Earlier this month we reported that the founders of The LowLine, the park envisioned below Delancey Street, pitched Community Board 3 on the notion of linking their proposal to the Seward Park development project (SPURA). City officials, who are preparing to release a Request for Proposals for the nine parcels in January, batted down the idea, and CB3 did not officially weigh in on the issue.
When the LowLine’s Dan Barasch briefed the board, he alluded to a feasibility study conducted by HR&A Advisors that showed that the LowLine could provide a lot of economic benefit to the Seward Park project. Today the Wall Street Journal has details from that study. A draft of the report’s economic impact summary suggests the subterranean park could “boost land values of SPURA sites by between $10 million and $20 million and create between $5 million and $10 million in sales, hotel and real-estate taxes over 30 years…”
According to the Journal, the project could cost as much as $72 million. The LowLine is hoping to secure between $7-14 million in tax credits. But there would be other revenue streams:

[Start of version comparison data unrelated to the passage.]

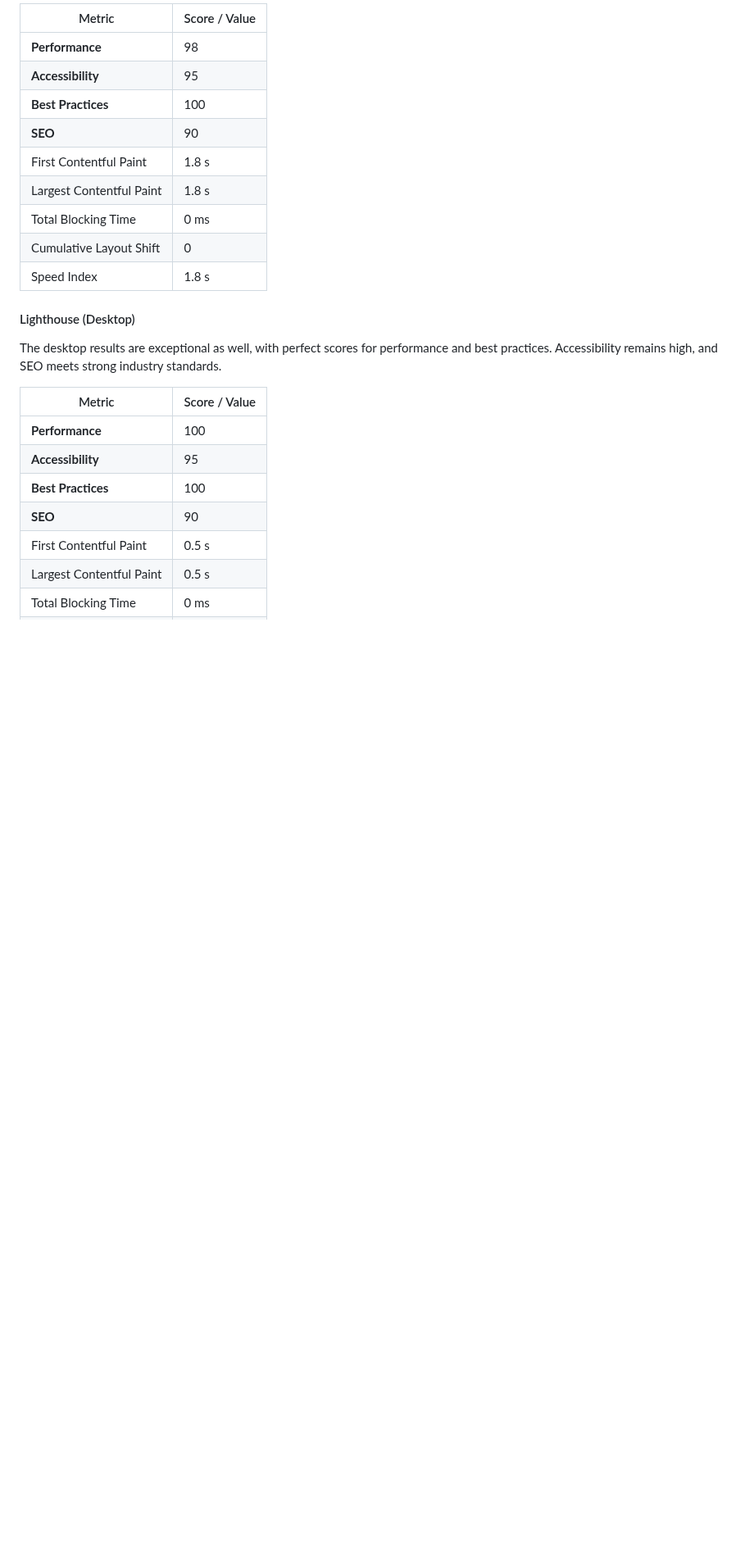
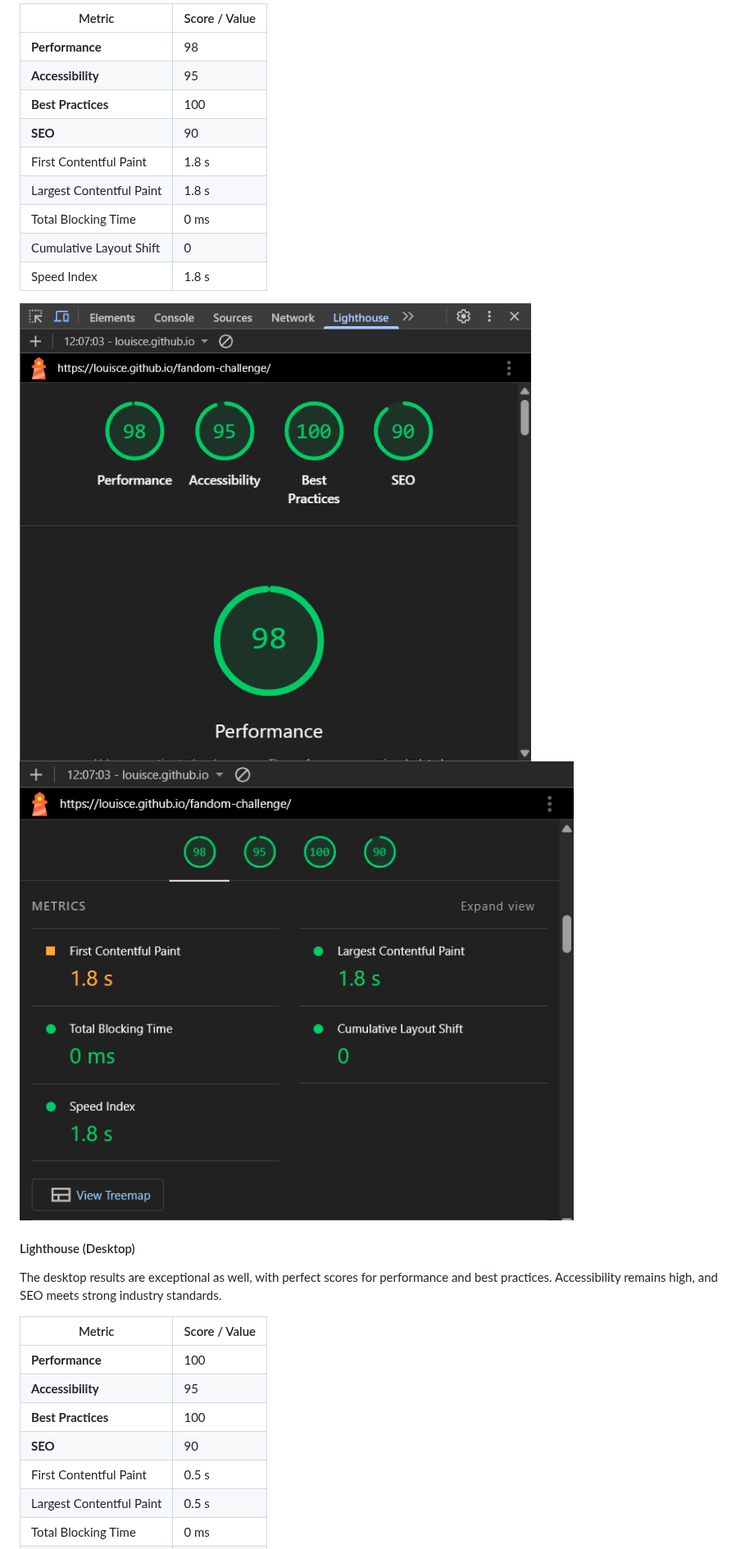
Before and after one commit to LouisCE/fandom-challenge, a Markdown page: README.md, the part around one of its changes. Shown at 82% size. Drawn GitHub-style; blank space fills up the shorter version.

```diff
--- a/README.md
+++ b/README.md
@@ -134,6 +134,9 @@ The mobile Lighthouse audit shows excellent results across all metrics, with par
 | Cumulative Layout Shift     | 0             |
 | Speed Index                 | 1.8 s         |
 
+![Google Lighthouse mobile audit summary report](assets/images/lighthouse-mobile.png)
+![Google Lighthouse mobile performance metrics](assets/images/lighthouse-mobile-2.png)
+
 #### Lighthouse (Desktop)
 
 The desktop results are exceptional as well, with perfect scores for performance and best practices. Accessibility remains high, and SEO meets strong industry standards.
```
Also changed, not shown: other parts of README.md (+11 -0 lines).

With a projected annual operating cost of between $2 million and $4 million for the LowLine, the summary notes the goal of the park would be self-sufficiency, aided by revenue from programming festivals, performances, private events, public art and children’s programming. Commercial space is also planned.
The former trolley station below Delancey Street is controlled by the MTA, which said earlier this year it planned to issue an RFP for the site after the Seward Park land use process was completed (that occurred in September). But the troubled agency is showing no signs of moving forward with that plan, so the LowLine team has been working to come up with a new strategy. During his appearance before CB3′s land use committee meeting this month, Barasch said he would begin circulating the feasibility study more widely. In June, CB3 passed a resolution officially supporting the LowLine. Now there’s an effort underway to persuade the board and city planners that the park and the SPURA projects can and should go hand-in-hand.